Former Florida Gov. Jeb Bush will launch his presidential campaign Monday in Miami. Much will happen to change the shape of the race between now and November 2016. But given what we know now, I predict that Bush will become the 45th president of the United States. Here are five reasons why:
1. Bush is seeking to grow the Republican Party.
Rather than trying to expand his support among conservative voters, Bush is trying to make inroads with moderate, swing voters. For example, when I've heard Bush talk about his education reforms in Florida, he doesn't just give conservative talking points about expanding families' freedom to choose the school that's best for them. He explains how successful the reforms have been in making Florida's Hispanic, black and low-income students outscore students in other states.

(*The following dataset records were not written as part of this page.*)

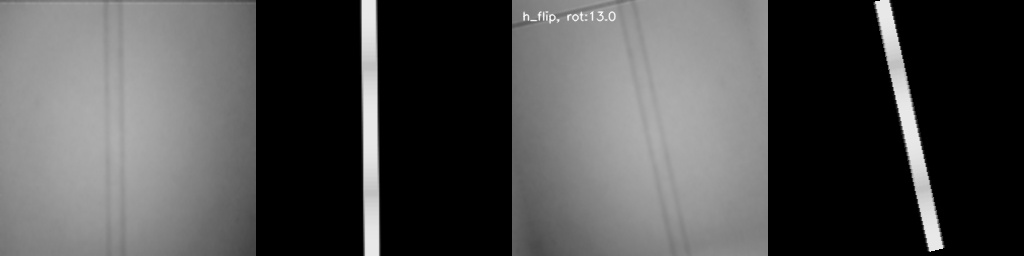
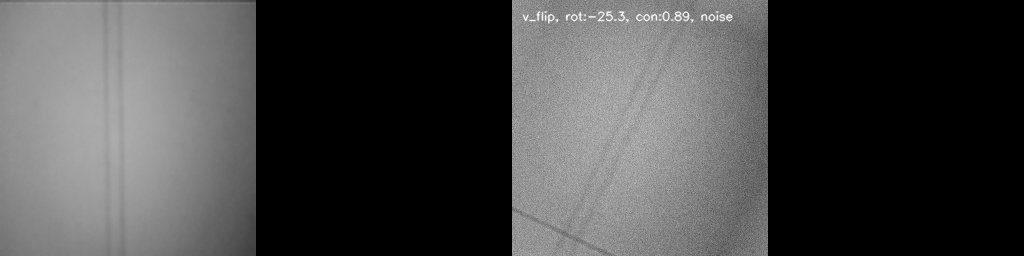
增加早停逻辑

Changed region(s): [[0.5, 0.0, 0.75, 1.0], [0.8438, 0.0, 0.9375, 1.0], [0.3438, 0.0, 0.375, 1.0]]

diff --git a/py_scripts/net/train_teacher.py b/py_scripts/net/train_teacher.py
@@ -37,7 +37,9 @@ AUG_VIS_FILENAME = 'aug_debug_batch.jpg'
 
 BATCH_SIZE = 8
 LEARNING_RATE = 1e-4
-EPOCHS = 5
+EPOCHS = 0  # 0=早停模式，>0=固定轮数
+PATIENCE = 10  # 早停耐心值（仅EPOCHS=0时生效）
+MAX_EPOCHS = 1000  # 最大训练轮数（仅EPOCHS=0时生效）
 IMAGE_SIZE = 256
 TRAIN_RATIO = 0.8
 
@@ -271,15 +273,24 @@ def train():
     optimizer = optim.Adam(model.parameters(), lr=LEARNING_RATE)
     
     best_val_loss = float('inf')
+    no_improve_count = 0  # 早停计数器
     
     print(f"Device: {DEVICE}")
     print(f"Total samples: {len(common_names)}")
     print(f"Train samples: {len(train_names)} (Augmentation: ON)")
     print(f"Val samples:   {len(val_names)}   (Augmentation: OFF)")
     print(f"Augmentation Config: {AUGMENTATION_CONFIG}")
+    
+    if EPOCHS == 0:
+        print(f"训练模式: 早停模式 (patience={PATIENCE}, max_epochs={MAX_EPOCHS})")
+    else:
+        print(f"训练模式: 固定轮数 (epochs={EPOCHS})")
     print("=" * 60)
     
-    for epoch in range(EPOCHS):
+    # 确定训练轮数
+    total_epochs = EPOCHS if EPOCHS > 0 else MAX_EPOCHS
+    
+    for epoch in range(total_epochs):
         # ========== Train ==========
         model.train()
         train_loss = 0.0
@@ -336,15 +347,21 @@ def train():
         print(f"  Train - Loss: {train_loss:.4f}, IoU: {train_iou:.4f}, Acc: {train_acc:.4f}")
         print(f"  Val   - Loss: {val_loss:.4f}, IoU: {val_iou:.4f}, Acc: {val_acc:.4f}")
         
-        # ========== Save Best Model ==========
+        # ========== Save Best Model & Early Stopping ==========
         if val_loss < best_val_loss:
             best_val_loss = val_loss
+            no_improve_count = 0
             torch.save(model.state_dict(), model_path)
             print(f"  >>> Best model saved: {model_path}")
+        else:
+            no_improve_count += 1
+            if EPOCHS == 0 and no_improve_count >= PATIENCE:
+                print(f"  >>> Early stopping triggered! No improvement for {PATIENCE} epochs")
+                break
         
         print("-" * 60)
     
-    print("Training completed!")
+    print(f"Training completed! Best val loss: {best_val_loss:.4f}")
 
 
 if __name__ == '__main__':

Bush is a true Big Tent Republican. He generally doesn't attack other Republicans, and when he attacks Democrats, he generally avoids the outraged tone that other GOP candidates employ. This will be an attractive feature to the growing share of voters who are fed up with the politics of perpetual outrage. Conservative voters likely won't like his moderate approach to immigration or his support for Common Core. But Bush isn't flip-flopping on those issues; instead, he is working to convince conservatives of his positions while taking his message to moderate voters.
2. He's already in the lead.
Bush leads the RealClearPolitics polling average (although Scott Walker and Marco Rubio are very close behind). His drive to attract moderate voters will expand his base of support. Few others are competing for the same voters, leaving Bush nowhere to go but up.
After a shake-up in the management of his campaign even before it launches, many have suggested that Bush's campaign is faltering. I'm reminded of July 2007, when John McCain's campaign manager and chief strategist left. The entire campaign was downsized. In the end, McCain's shake-up was worse than Bush's, and things turned out okay for McCain. Surely Bush can do the same, if not better.
3. Other Republicans are shifting to the right.
At one point in the last few months I thought Walker had the best chance of winning the nomination. Then he showed what kind of voters he was trying to attract by taking ultra-conservative positions on national policy issues. Very conservative voters were already impressed by Walker's record of standing up to intense union opposition, and many would have supported him anyway. By shifting to the right on immigration, foreign policy and social issues, Walker has made himself look more conservative and less attractive to voters who weren't already inclined to support him.
With other Republicans moving rightward, there's a vacuum in the middle of the electorate — one that Bush is well-placed to fill.